Fertilizer fuels ordinance debate in Orange County
ORLANDO -- Orange County is eyeing revisions to a fertilizer ordinance. Some environmentalists want it strengthened, but some landscape and lawnscare pros say they don't want sweeping changes.
- Orange County considering fertilizer ordinance revisions
- Seminole County changes banned nitrogen, phosphorus fertilizers in summer
- Environmentalists say its better for waterways
- Landscapers say it means less healthy lawns
“When you’re hungry, you eat. When the turf is hungry, it’s time to be fed," said Billy Butterfield, who manages AmeriScapes Landscape Management Services.
“I think there shouldn’t be any fertilizer used during the summer months," said Eric Rollings, Chair of Orange Soil and Water Conservation District.

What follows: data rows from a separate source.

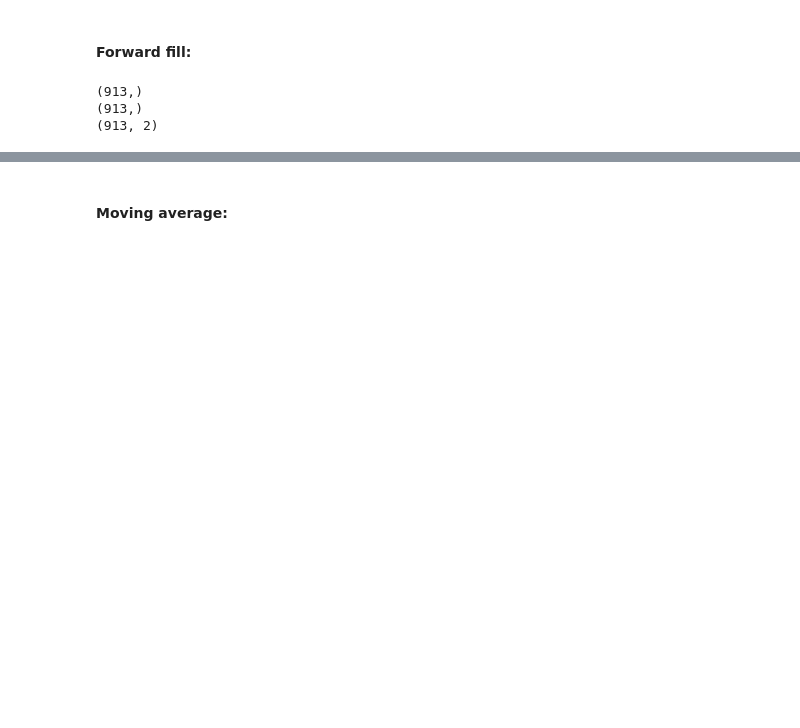
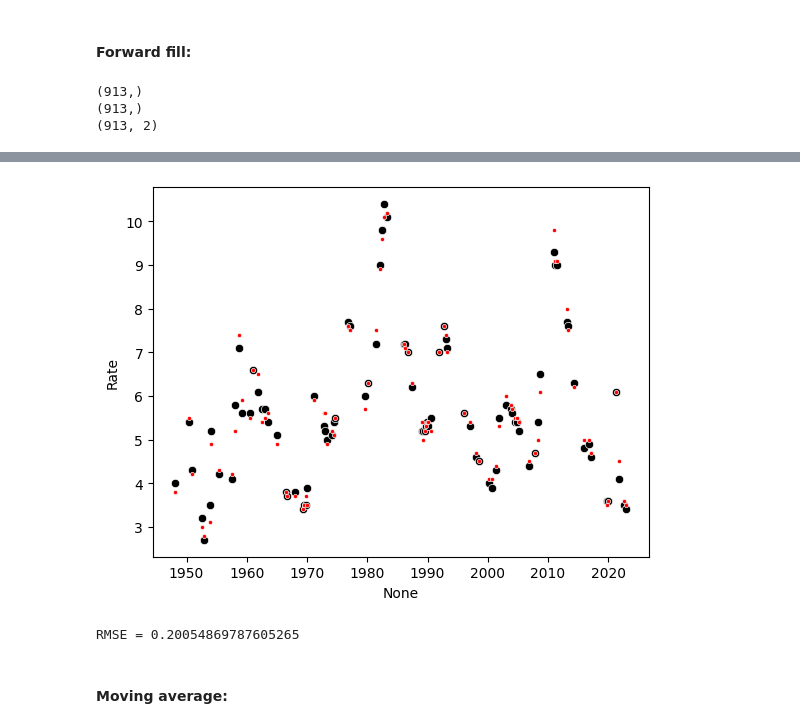
Before and after one commit to santosmv/Learning-machine-learning, a Jupyter notebook: Time-Series/data_cleaning.ipynb, the cells around one changed output, grey strips where cells are left out. Saved outputs shown, nothing was run; the diff lists cells and outputs as text; code cells hidden in the pictures; blank space fills up the shorter version.

```diff
--- a/Time-Series/data_cleaning.ipynb
+++ b/Time-Series/data_cleaning.ipynb
@@ -149,2 +161,20 @@ plt.show()
+# %%
+idx = df_random_miss_rid[df_random_miss_rid.isna().Rate].index
+df_i = df.copy()
+
+df_i.index = df_i.Date
+df_i.drop(columns='Date', inplace=True)
+df_i_nans = df_i.loc[idx]
+
+sn.scatterplot(df_i_nans, x=df_i_nans.index, y='Rate', marker='o', color='k')
+sn.scatterplot(x=df_ffill.loc[idx].index, y=df_ffill.loc[idx].Rate, marker='.', color='r')
+plt.show()
+# %% [output]
+[figure, added]
+# %%
+RMSE = np.sqrt(mean_squared_error(df_i_nans.Rate, df_ffill.loc[idx].Rate))
+print('RMSE =', RMSE)
+# %% [output]
+RMSE = 0.20054869787605265
 # %% [markdown]
 #### **Moving average**:
```
Also changed, not shown: parts of 35 cells of this notebook.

In February, Seminole County passed one of the most restrictive fertilizer ordinances in the state, banning application of nitrogen and phosphorus fertilizers in summer months. Those who wish to fertilize can use "summer blends," which contain potassium, iron and other micro-nutrients.